“I expect with a new British government, you’re going to see a different approach taken toward the Iran deal. I think that Britain will increasingly move away from EU policy positions,” said Mr. Gardiner, director of the foundation’s Margaret Thatcher Center for Freedom.

Mr. Johnson has not moved in lockstep with the Trump White House: He continues to voice support for trying to save the Iran deal and criticized Mr. Trump’s recent comments about four Democratic minority congresswomen.

Iranian Foreign Minister Mohammad Javad Zarif offered a congratulatory message of his own to Mr. Johnson, amid a crisis in bilateral relations over the seizure of ships. He said Iran “does not seek confrontations” with London and that the country “wants normal relations based on mutual respect.”

Aside from the looming Brexit deadline and the increased strain with Iran, the new government must face British voters by 2022 at the latest. Most London watchers say the Johnson government, challenged by Mr. Corbyn and seeking a bigger majority, will almost certainly call an election far sooner than that.

Many Conservatives opposed Mr. Johnson’s leadership bid for fear he would prove a much weaker candidate in a general election. Mr. Johnson was elected by only Conservative Party activists, an electorate of just 165,000 members in a nation of 66 million.

Sign up for Daily Newsletters

Copyright © 2019 The Washington Times, LLC. Click here for reprint permission.

The Washington Times Comment Policy

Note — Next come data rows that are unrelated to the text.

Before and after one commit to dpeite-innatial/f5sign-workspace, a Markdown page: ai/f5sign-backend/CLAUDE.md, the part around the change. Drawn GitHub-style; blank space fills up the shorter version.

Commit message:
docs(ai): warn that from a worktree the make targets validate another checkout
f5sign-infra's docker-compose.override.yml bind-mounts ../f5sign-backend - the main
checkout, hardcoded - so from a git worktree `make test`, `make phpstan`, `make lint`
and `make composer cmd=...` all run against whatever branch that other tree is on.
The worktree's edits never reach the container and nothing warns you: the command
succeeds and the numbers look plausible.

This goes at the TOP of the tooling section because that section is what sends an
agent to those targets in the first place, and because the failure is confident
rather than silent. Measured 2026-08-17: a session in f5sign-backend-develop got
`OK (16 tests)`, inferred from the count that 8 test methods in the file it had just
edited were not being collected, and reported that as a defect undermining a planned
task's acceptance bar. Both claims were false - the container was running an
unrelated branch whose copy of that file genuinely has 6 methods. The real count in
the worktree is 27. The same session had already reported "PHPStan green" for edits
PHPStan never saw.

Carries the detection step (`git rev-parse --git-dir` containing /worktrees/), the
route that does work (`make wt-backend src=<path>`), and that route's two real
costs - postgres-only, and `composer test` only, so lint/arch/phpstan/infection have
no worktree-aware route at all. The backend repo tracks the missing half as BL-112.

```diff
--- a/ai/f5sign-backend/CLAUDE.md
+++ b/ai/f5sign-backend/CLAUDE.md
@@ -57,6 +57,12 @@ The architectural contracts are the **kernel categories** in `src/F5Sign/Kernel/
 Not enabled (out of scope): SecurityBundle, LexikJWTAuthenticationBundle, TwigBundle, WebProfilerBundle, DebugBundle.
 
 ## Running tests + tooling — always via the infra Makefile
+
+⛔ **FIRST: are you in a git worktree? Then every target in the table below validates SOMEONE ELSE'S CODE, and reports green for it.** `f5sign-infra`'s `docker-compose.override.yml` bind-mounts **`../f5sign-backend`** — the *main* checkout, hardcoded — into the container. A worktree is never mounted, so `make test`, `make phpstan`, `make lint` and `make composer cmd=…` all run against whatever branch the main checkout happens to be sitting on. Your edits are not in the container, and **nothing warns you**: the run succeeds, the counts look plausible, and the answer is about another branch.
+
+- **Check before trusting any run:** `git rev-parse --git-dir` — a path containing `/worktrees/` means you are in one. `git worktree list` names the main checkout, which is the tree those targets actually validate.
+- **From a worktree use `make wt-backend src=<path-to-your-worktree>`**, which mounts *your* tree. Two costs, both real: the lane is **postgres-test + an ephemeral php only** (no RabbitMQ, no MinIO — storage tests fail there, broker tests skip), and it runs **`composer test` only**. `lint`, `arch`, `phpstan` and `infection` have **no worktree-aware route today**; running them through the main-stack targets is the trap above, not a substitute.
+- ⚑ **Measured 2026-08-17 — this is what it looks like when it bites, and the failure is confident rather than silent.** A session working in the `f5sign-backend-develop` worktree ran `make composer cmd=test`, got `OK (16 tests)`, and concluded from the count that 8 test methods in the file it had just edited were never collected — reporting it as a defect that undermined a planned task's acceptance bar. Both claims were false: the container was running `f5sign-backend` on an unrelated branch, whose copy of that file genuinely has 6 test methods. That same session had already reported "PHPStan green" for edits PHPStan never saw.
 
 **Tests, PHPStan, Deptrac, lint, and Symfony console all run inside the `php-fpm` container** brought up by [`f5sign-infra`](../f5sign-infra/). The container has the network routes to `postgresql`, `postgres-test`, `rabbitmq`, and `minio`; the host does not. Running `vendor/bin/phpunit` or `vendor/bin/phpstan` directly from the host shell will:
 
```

The Washington Times welcomes your comments on Spot.im, our third-party provider. Please read our Comment Policy before commenting.

 

Click to Read More and View Comments

Click to Hide